The skin-crawling story of a boy in the U.K. is a reminder that spider bite season is indeed upon us. The 9-year-old boy was left with a gaping hole in his leg after what he thought was a harmless bug bite turned out to be from a poisonous spider. Yikes.
Bobby Cleary’s mother, Emma Barnett, told South West News Service that when Cleary first complained of itchiness and swelling, she put some antiseptic cream on the bite and "didn't think much more of it." But just a few days later, Cleary's teachers called to tell Barnett that he had started limping and the wound had started oozing, Fox News reported.

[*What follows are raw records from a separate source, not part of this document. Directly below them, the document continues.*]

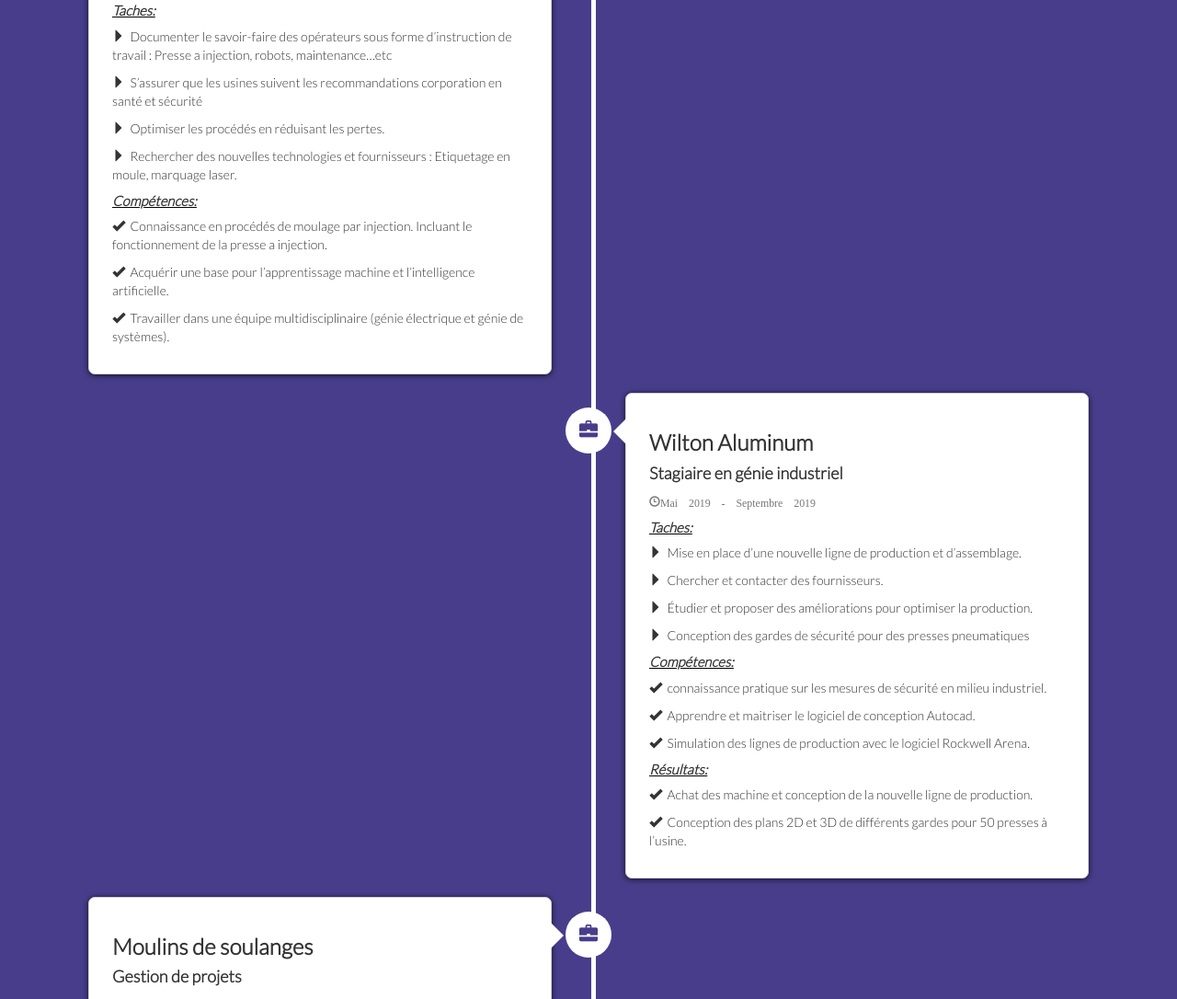
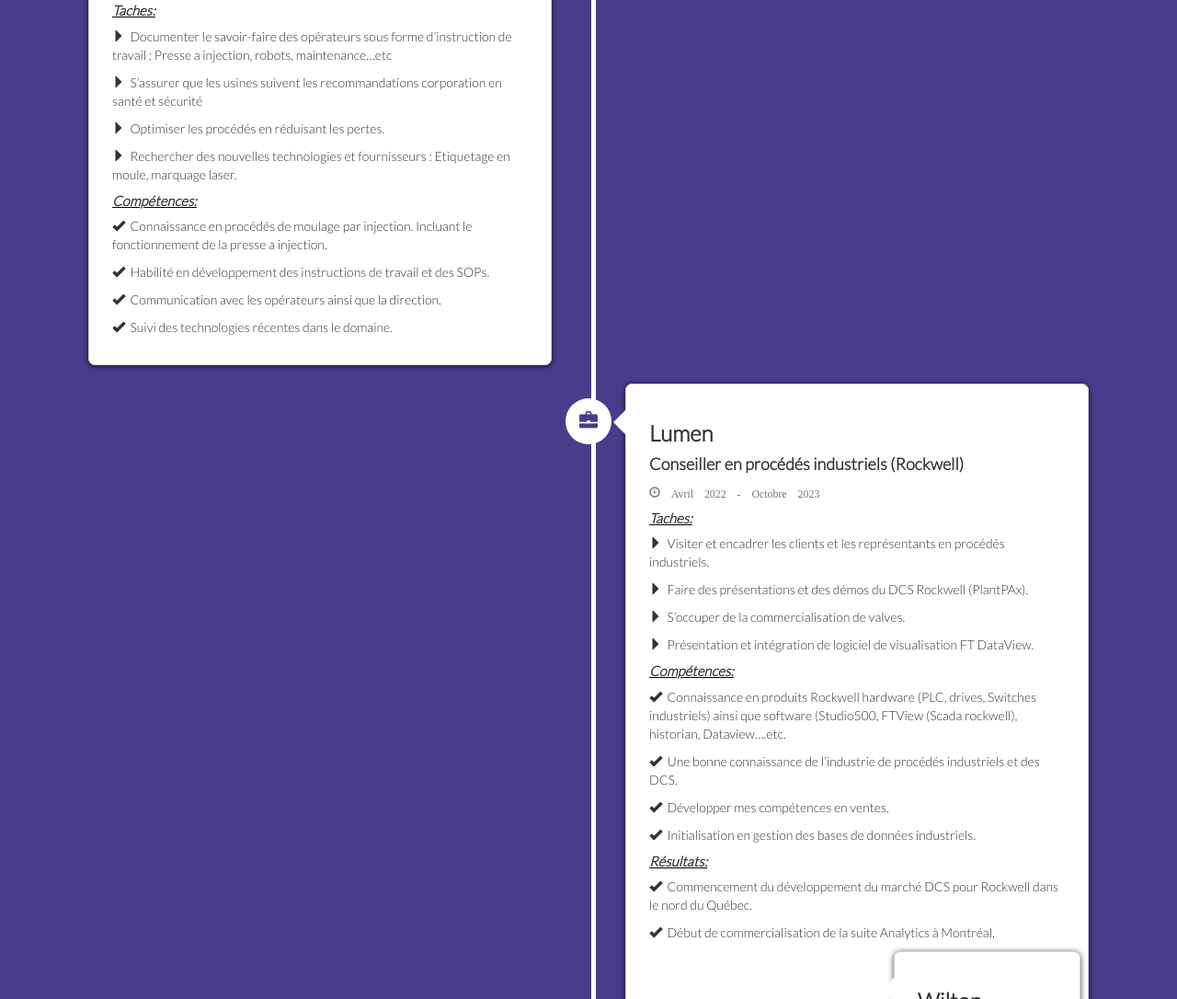
Before and after one commit to abderrahmane90/abderrahmane90.github.io, a plain HTML site: page index.html in a window 1280 px wide. Shown: the part 1442-2528 px from the top of the page at 92% size. Drawn offline with nearby package versions, Linux system fonts and the light colour scheme.

Commit message:
Update index.html

```diff
--- a/index.html
+++ b/index.html
@@ -134,8 +134,9 @@
 
                                     <p><span class="glyphicon glyphicon-ok"></span>&nbsp Connaissance en procédés de moulage par injection. Incluant le fonctionnement de la presse a
 injection.</p>
-                                   <p><span class="glyphicon glyphicon-ok" ></span>&nbsp Acquérir une base pour l’apprentissage machine et l’intelligence artificielle.</p>
-                                   <p><span class="glyphicon glyphicon-ok" ></span>&nbsp Travailler dans une équipe multidisciplinaire (génie électrique et génie de systèmes).</p>
+                                   <p><span class="glyphicon glyphicon-ok" ></span>&nbsp Habilité en développement des instructions de travail et des SOPs.</p>
+                                   <p><span class="glyphicon glyphicon-ok" ></span>&nbsp Communication avec les opérateurs ainsi que la direction.</p>
+                                     <p><span class="glyphicon glyphicon-ok" ></span>&nbsp Suivi des technologies récentes dans le domaine.</p>
 
                                 </div>
 
@@ -148,6 +149,34 @@
 
                         </div>
                         <div class="timeline-panel-container-inverted">
+                            <div class="timeline-panel">
+                                <div class="timeline-heading">
+                                    <h3>Lumen</h3>
+                                    <h4>Conseiller en procédés industriels (Rockwell) </h4>
+                                    <p class="text-muted"><small class="glyphicon glyphicon-time"> Avril 2022 - Octobre 2023</small></p>
+
+                                </div>
+                                <div class="timelne-body">
+                                    <h4 class="taches">Taches:</h4>
+
+                                     <p><span class="glyphicon glyphicon-triangle-right"> </span>&nbsp Visiter et encadrer les clients et les représentants en procédés industriels. </p>
+                                    <p><span class="glyphicon glyphicon-triangle-right" > </span>&nbsp Faire des présentations et des démos du DCS Rockwell (PlantPAx).</p>
+                                    <p> <span class="glyphicon glyphicon-triangle-right"> </span>&nbsp S’occuper de la commercialisation de valves.</p>
+                                     <p> <span class="glyphicon glyphicon-triangle-right"> </span>&nbsp Présentation et intégration de logiciel de visualisation FT DataView.</p>
+                                     <h4 class="taches">Compétences:</h4>
+
+                                     <p><span class="glyphicon glyphicon-ok"></span>&nbsp Connaissance en produits Rockwell hardware (PLC, drives, Switches industriels) ainsi que
+software (Studio500, FTView (Scada rockwell), historian, Dataview….etc.</p>
+                                    <p><span class="glyphicon glyphicon-ok" ></span>&nbsp Une bonne connaissance de l’industrie de procédés industriels et des DCS.</p>
+                                    <p> <span class="glyphicon glyphicon-ok"></span>&nbsp Développer mes compétences en ventes.</p>
+                                    <p> <span class="glyphicon glyphicon-ok"></span>&nbsp Initialisation en gestion des bases de données industriels.</p>
+                                    <h4 class="taches">Résultats:</h4>
+
+                                     <p><span class="glyphicon glyphicon-ok"></span>&nbsp Commencement du développement du marché DCS pour Rockwell dans le nord du Québec.</p>
+                                    <p><span class="glyphicon glyphicon-ok" ></span>&nbsp Début de commercialisation de la suite Analytics à Montréal.</p>
+
+                                </div>
+                                <div class="timeline-panel-container-inverted">
                             <div class="timeline-panel">
                                 <div class="timeline-heading">
                                     <h3>Wilton Aluminum</h3>
@@ -173,6 +202,7 @@
                                     <p><span class="glyphicon glyphicon-ok" ></span>&nbsp Conception des plans 2D et 3D de différents gardes pour 50 presses à l’usine.</p>
 
                                 </div>
+
 
                             </div>
                         </div>
```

Barnett said doctors gave Cleary an antihistamine and a pain reliever before bandaging his leg and telling him not to worry. But the next day, Cleary's grandmother called Barnett to tell her the bandage was completely filled with fluid. He was then rushed to the emergency room.
This time, he was given antibiotics, but still, the wound got worse. Soon, it had turned into a gaping hole. “I panicked, I [had] never seen anything like it,” Barnett told the news outlet.
That was when Barnett started to suspect that the insect that bit her son had to have been poisonous. She took him back to the hospital where doctors placed him on an IV drip to flush out the poison.
To make things worse, Barnett said as an infant, Cleary contracted an infection that now makes him more susceptible to sepsis, a potentially life-threatening complication of infection. Luckily, Cleary hasn't developed sepsis, but Barnett said she'll be keeping a close eye on him for the next few days.
Most spider bites are harmless, but both black widow and brown recluse spiders can inject venom that can cause severe symptoms.
A classic sign of a brown recluse bite is a sunken area where the bite took place. The venom destroys the network of capillaries around the bite, causing the skin to start dying.
Black widow spider bites, on the other hand, can make people have flu-like symptoms or severe muscle cramping that's sometimes mistaken for appendicitis or a heart attack.
If you do get bitten, the best first aid is to clean the area with soap and water and apply an antibiotic ointment. Then, remember the acronym RICE. It stands for: rest, ice (to reduce pain and swelling, usually with cold compresses), compression, and elevation (of your arm or leg, if that’s where you were bitten).
You can also try to catch the spider (without getting bitten again) so it can be identified by an expert. If the bite starts to show signs of infection or you experience other symptoms, go see a doctor as soon as possible. But don't panic: Most spider bites can be easily treated.